Of course employers of illegal aliens want to keep their cheap labor. And it's not always a matter of being paid less than minimum wage. Employers who use illegal labor find it advantageous to hire an illegal alien at $10/hour for a job that might otherwise pay $15/hour. One study, authored by Pulitzer Prize-winning reporter Jerry Kammer, on the 2006 Swift & Co. meat packing raids found that government data show that the average wages of meatpackers in 2007 were 45 percent lower than in 1980. After Swift & Co. lost around 3,000 illegal alien employees, wages and bonuses went up for workers as the company had to offer better wages in order to attract legal residents to the jobs.

As for the claim on illegal aliens not being paid under the table, the generally pro-amnesty Washington Post felt comfortable reporting that "researchers generally agree" that about "40 to 50 percent of illegal immigrants are paid under the table." That's money that is not taxed on either side of the equation, not income taxes nor FICA taxes paid by the employer.

LeVecke doesn't see a problem with companies moving to Canada to take advantage of more robust insourcing policy, explaining: "Microsoft opened operations in Canada just because our country doesn't allow enough workers into the United States to keep Microsoft staffed and Canada has no limits."

He also doesn't think America's borders matter too much, noting that when it comes to supporters of immigration enforcement, "They'll tell you they are defending our nation's sovereignty. The sovereignty they speak of is the sovereignty of a motherland.
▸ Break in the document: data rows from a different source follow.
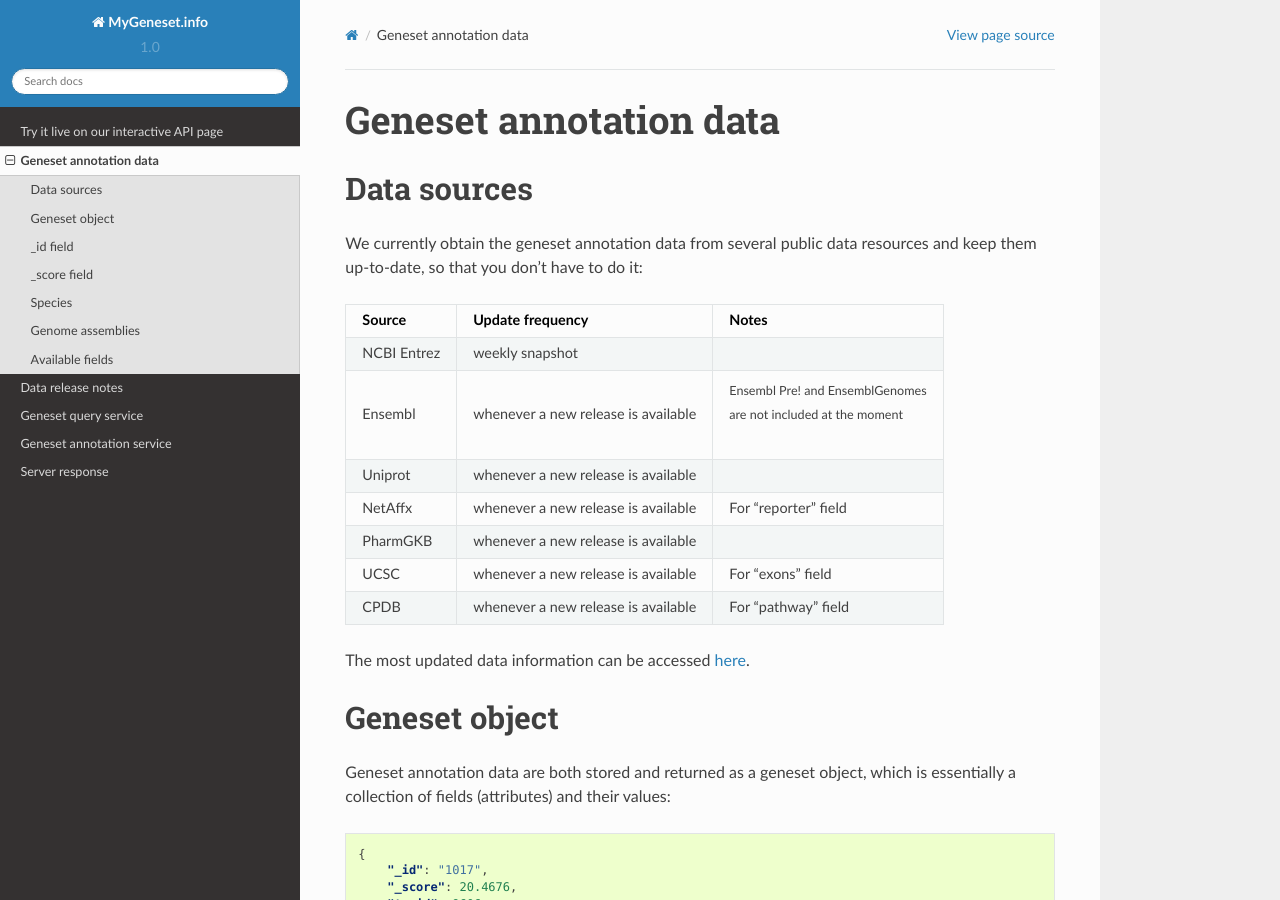
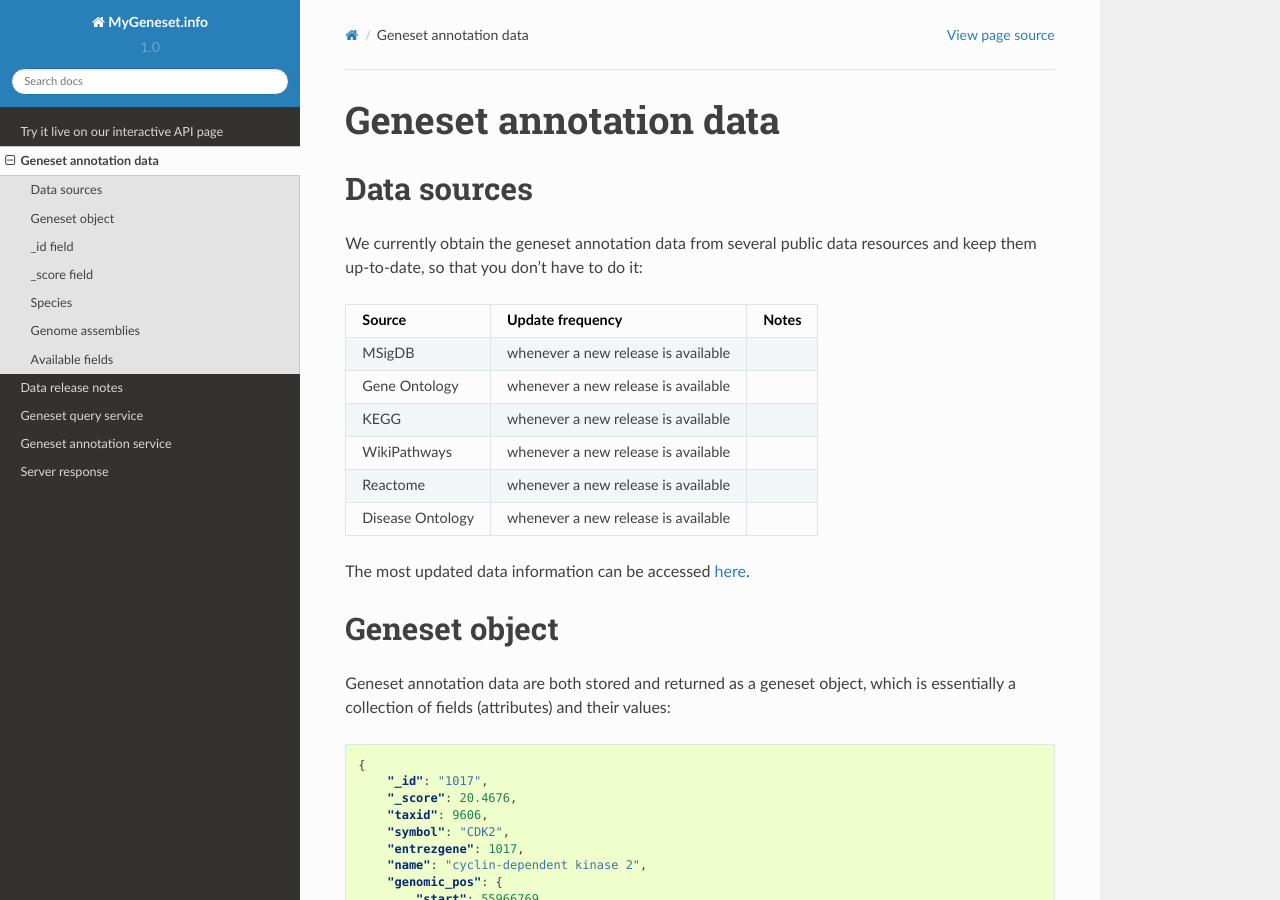
Before and after one commit to biothings/mygeneset.info, a Sphinx documentation site: the page built from docs/doc/data.rst, in a window 1280 px wide and 900 px high. Built offline with Sphinx 7.4.7 and the Read the Docs theme 2.0.0, drawn with Linux system fonts in a browser that asks for light colours; some web fonts are replaced.

Commit message:
Update docs
Add data source information

```diff
--- a/docs/doc/data.rst
+++ b/docs/doc/data.rst
@@ -10,24 +10,23 @@
 
 We currently obtain the geneset annotation data from several public data resources and keep them up-to-date, so that you don't have to do it:
 
-============    =======================      =================================
-Source           Update frequency               Notes
-============    =======================      =================================
-NCBI Entrez      weekly snapshot
-Ensembl          whenever a new              | Ensembl Pre! and EnsemblGenomes
-                 release is available        | are not included at the moment
-Uniprot          whenever a new
-                 release is available
-NetAffx          whenever a new               For "reporter" field
-                 release is available
-PharmGKB         whenever a new
-                 release is available
-UCSC             whenever a new               For "exons" field
-                 release is available
-CPDB             whenever a new               For "pathway" field
-                 release is available
+==================   =======================      =================================
+Source               Update frequency               Notes
+==================   =======================      =================================
+MSigDB               whenever a new
+                     release is available
+Gene Ontology        whenever a new
+                     release is available
+KEGG                 whenever a new
+                     release is available
+WikiPathways         whenever a new
+                     release is available
+Reactome             whenever a new
+                     release is available
+Disease Ontology     whenever a new
+                     release is available
 
-============    =======================      =================================
+==================   =======================      =================================
 
 The most updated data information can be accessed `here <http://mygeneset.info/v1/metadata>`__.
 
```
America was built on the notion that we should be more concerned for the sovereignty of our values not land."

The entire amicus brief is available online at SCOTUSblog.com.